_What the task requires_
I would like the number of lines in the data that contain the word "StudentCoach". Please give that number alone.

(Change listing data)
[Start of Attachment]

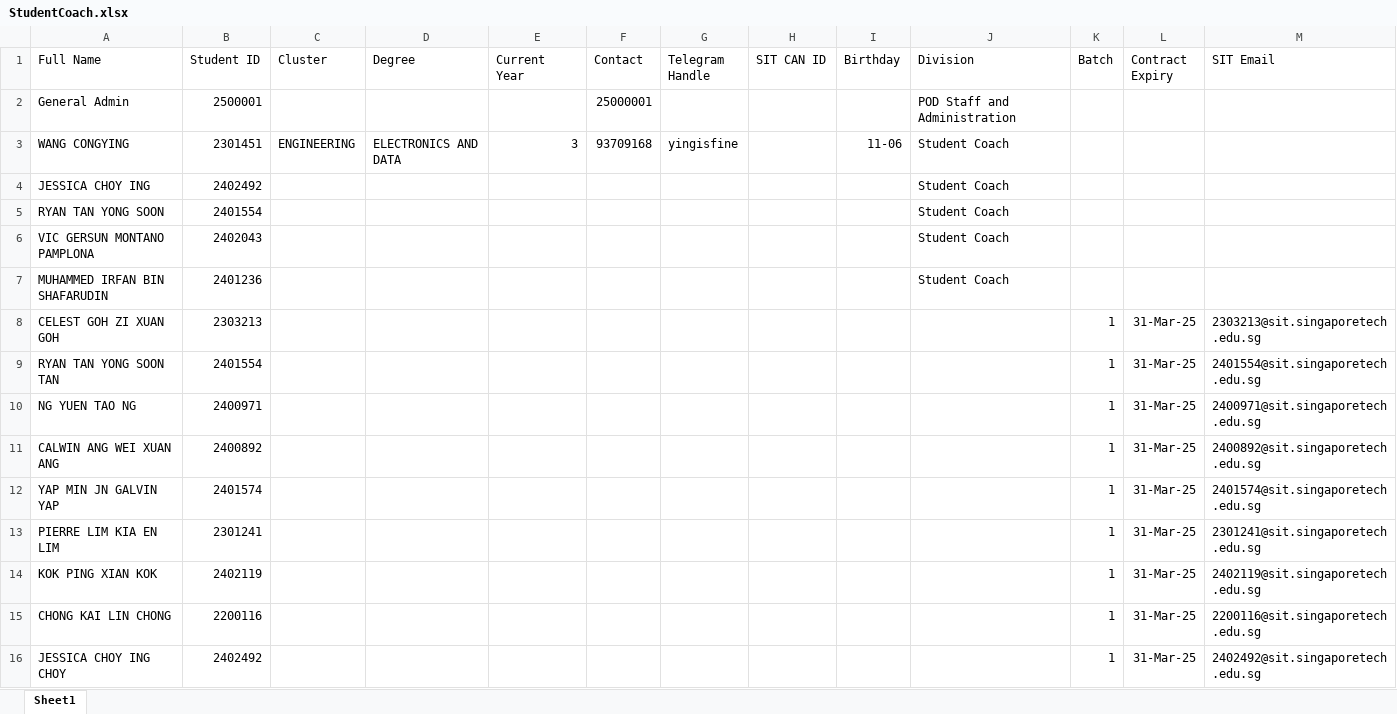
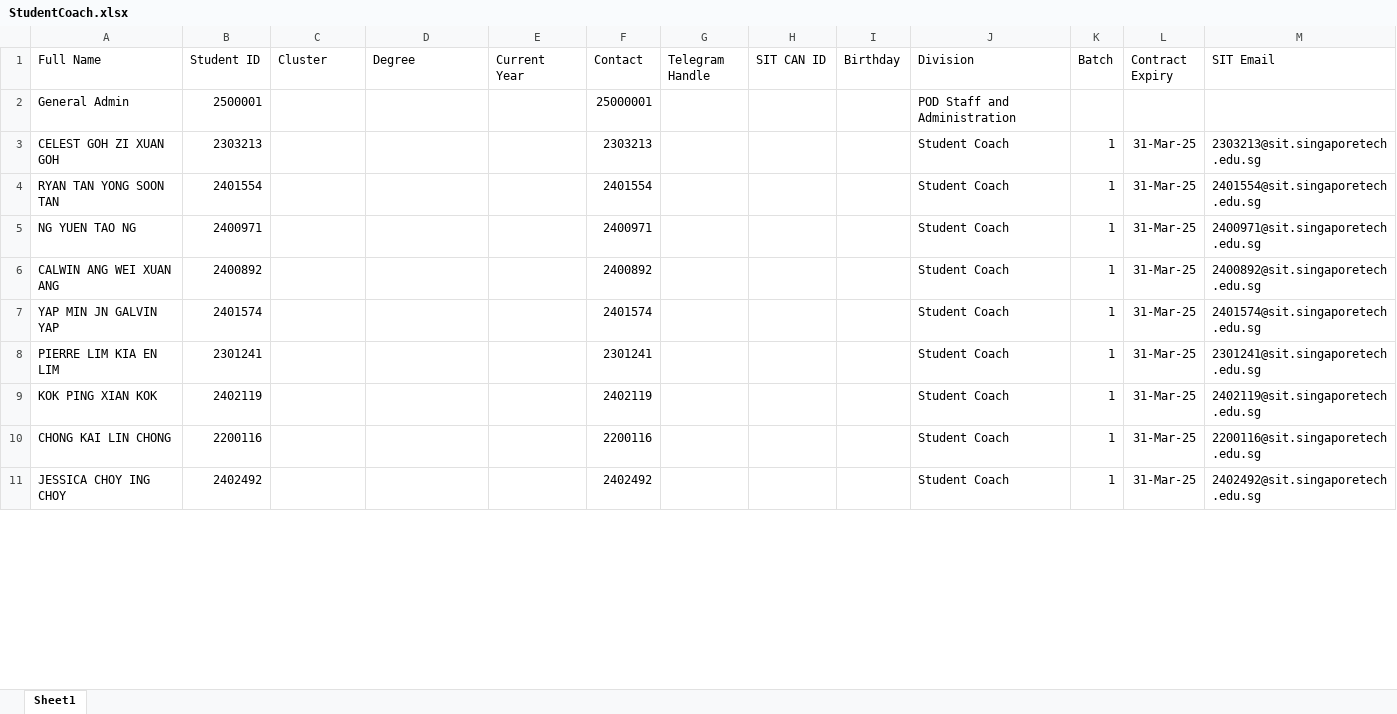
Before and after one commit to cyinggg/POD_StudentTalentWeb, an Excel workbook: data/StudentCoach.xlsx, sheet Sheet1, drawn as a sheet; only a part is shown; values as stored, in another font and other column widths than the file's, no borders; removed rows and columns are numbered as before the commit, all else as after; the diff covers the shown part only; the diff names each change by its address in the sheet, - before the commit and + after, or states it on an @@ line.

```diff
--- a/data/StudentCoach.xlsx (sheet Sheet1)
+++ b/data/StudentCoach.xlsx (sheet Sheet1)
-row 3: WANG CONGYING | 2301451 | ENGINEERING | ELECTRONICS AND DATA | 3 | 93709168 | yingisfine |  | 11-06 | Student Coach
-row 4: JESSICA CHOY ING | 2402492 |  |  |  |  |  |  |  | Student Coach
-row 5: RYAN TAN YONG SOON | 2401554 |  |  |  |  |  |  |  | Student Coach
-row 6: VIC GERSUN MONTANO PAMPLONA | 2402043 |  |  |  |  |  |  |  | Student Coach
-row 7: MUHAMMED IRFAN BIN SHAFARUDIN | 2401236 |  |  |  |  |  |  |  | Student Coach
-F3 (Contact): (empty)
+F3 (Contact): 2303213
-J3:J11 (Division): (empty)
+J3:J11 (Division): Student Coach
-F4 (Contact): (empty)
+F4 (Contact): 2401554
-F5 (Contact): (empty)
+F5 (Contact): 2400971
-F6 (Contact): (empty)
+F6 (Contact): 2400892
-F7 (Contact): (empty)
+F7 (Contact): 2401574
-F8 (Contact): (empty)
+F8 (Contact): 2301241
-F9 (Contact): (empty)
+F9 (Contact): 2402119
-F10 (Contact): (empty)
+F10 (Contact): 2200116
-F11 (Contact): (empty)
+F11 (Contact): 2402492
```
Also changed, not shown: 114 edited cells elsewhere in this sheet, data/applications.xlsx, data/committee_calendar.xlsx, 10 other files.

[End of Attachment]

_Response for this exercise_
3